Centring[1], centre[2], centering[3], or center[4] is a type of falsework: the temporary structure upon which the stones of an arch or vault are laid during construction. Once the arch is complete, it supports itself, but until the keystone is inserted, it has no strength and needs the centring to keep the voussoirs in their correct relative positions. A simple centering without a truss is called a common centering.[3] The cross piece connecting centering frames are called a lag or bolst.[5]

The centring is normally made of wood timbers, which was a relatively straightforward structure in a simple arch or vault, but with more complex shapes, involving double curvature, such as a small dome or the bottle-shaped flues of the kitchens of some Norman-period houses; clay or sand bound by a weak lime mortar mix could be used. The shaping of this sort of centring would probably be done by eye, perhaps with the help of a template and the stone or brick structure laid against it. On bigger work, like a 19th-century commercial pottery kiln, this was impractical. The structure would be built round a post acting as a datum, and each course of stonework would be set at a distance from the datum as measured by a stick or string.

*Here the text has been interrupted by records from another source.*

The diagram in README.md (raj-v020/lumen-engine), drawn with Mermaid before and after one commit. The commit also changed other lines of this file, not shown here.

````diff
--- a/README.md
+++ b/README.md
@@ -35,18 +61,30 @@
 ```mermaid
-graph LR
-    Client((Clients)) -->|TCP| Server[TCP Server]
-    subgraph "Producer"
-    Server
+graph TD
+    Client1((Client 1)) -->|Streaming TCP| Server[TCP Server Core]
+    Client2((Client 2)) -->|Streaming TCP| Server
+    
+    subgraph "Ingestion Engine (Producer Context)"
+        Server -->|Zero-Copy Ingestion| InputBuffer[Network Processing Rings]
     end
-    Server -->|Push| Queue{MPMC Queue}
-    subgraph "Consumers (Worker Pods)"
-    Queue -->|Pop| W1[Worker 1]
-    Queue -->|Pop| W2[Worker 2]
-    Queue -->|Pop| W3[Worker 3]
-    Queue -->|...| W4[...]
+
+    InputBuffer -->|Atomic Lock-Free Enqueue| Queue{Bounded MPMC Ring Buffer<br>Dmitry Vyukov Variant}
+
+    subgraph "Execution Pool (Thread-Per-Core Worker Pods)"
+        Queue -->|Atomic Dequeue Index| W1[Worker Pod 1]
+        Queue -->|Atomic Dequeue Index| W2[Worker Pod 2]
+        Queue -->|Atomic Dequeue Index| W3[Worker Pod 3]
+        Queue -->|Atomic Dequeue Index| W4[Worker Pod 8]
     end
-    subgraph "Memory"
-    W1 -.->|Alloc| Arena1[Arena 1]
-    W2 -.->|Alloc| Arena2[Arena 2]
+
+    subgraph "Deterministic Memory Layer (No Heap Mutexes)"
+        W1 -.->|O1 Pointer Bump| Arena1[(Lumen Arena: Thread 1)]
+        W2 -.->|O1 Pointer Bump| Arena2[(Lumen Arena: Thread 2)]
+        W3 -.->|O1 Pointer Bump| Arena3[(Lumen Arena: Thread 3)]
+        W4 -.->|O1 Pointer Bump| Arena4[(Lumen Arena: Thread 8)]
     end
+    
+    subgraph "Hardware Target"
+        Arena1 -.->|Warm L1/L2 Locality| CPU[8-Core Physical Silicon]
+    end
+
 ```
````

On completion of the intended structure, the centring of whichever sort is removed called "...striking the centering...",[3] and work on pointing and other finishing continued.

Gallery[edit]

Catenary arch kiln under construction over centering

External links[edit]

References[edit]

  1. ^ "Centring" def. 3. Oxford English Dictionary Second Edition on CD-ROM (v. 4.0) © Oxford University Press 2009
  2. ^ "Centre" def. 13. Oxford English Dictionary Second Edition on CD-ROM (v. 4.0) © Oxford University Press 2009
  3. ^ a b c "Centering 2, Centring 2" def. 1. Whitney, William Dwight, and Benjamin E. Smith. The Century dictionary and cyclopedia. vol. 2. New York: Century Co., 1901. 885. Print.
  4. ^ "Center 2,Centre 2" def. 1. Whitney, William Dwight, and Benjamin E. Smith. The Century dictionary and cyclopedia. vol. 2. New York: Century Co., 1901. 885. Print.
  5. ^ Ching, Frank. A visual dictionary of architecture. New York: Van Nostrand Reinhold, 1995. 3. Print.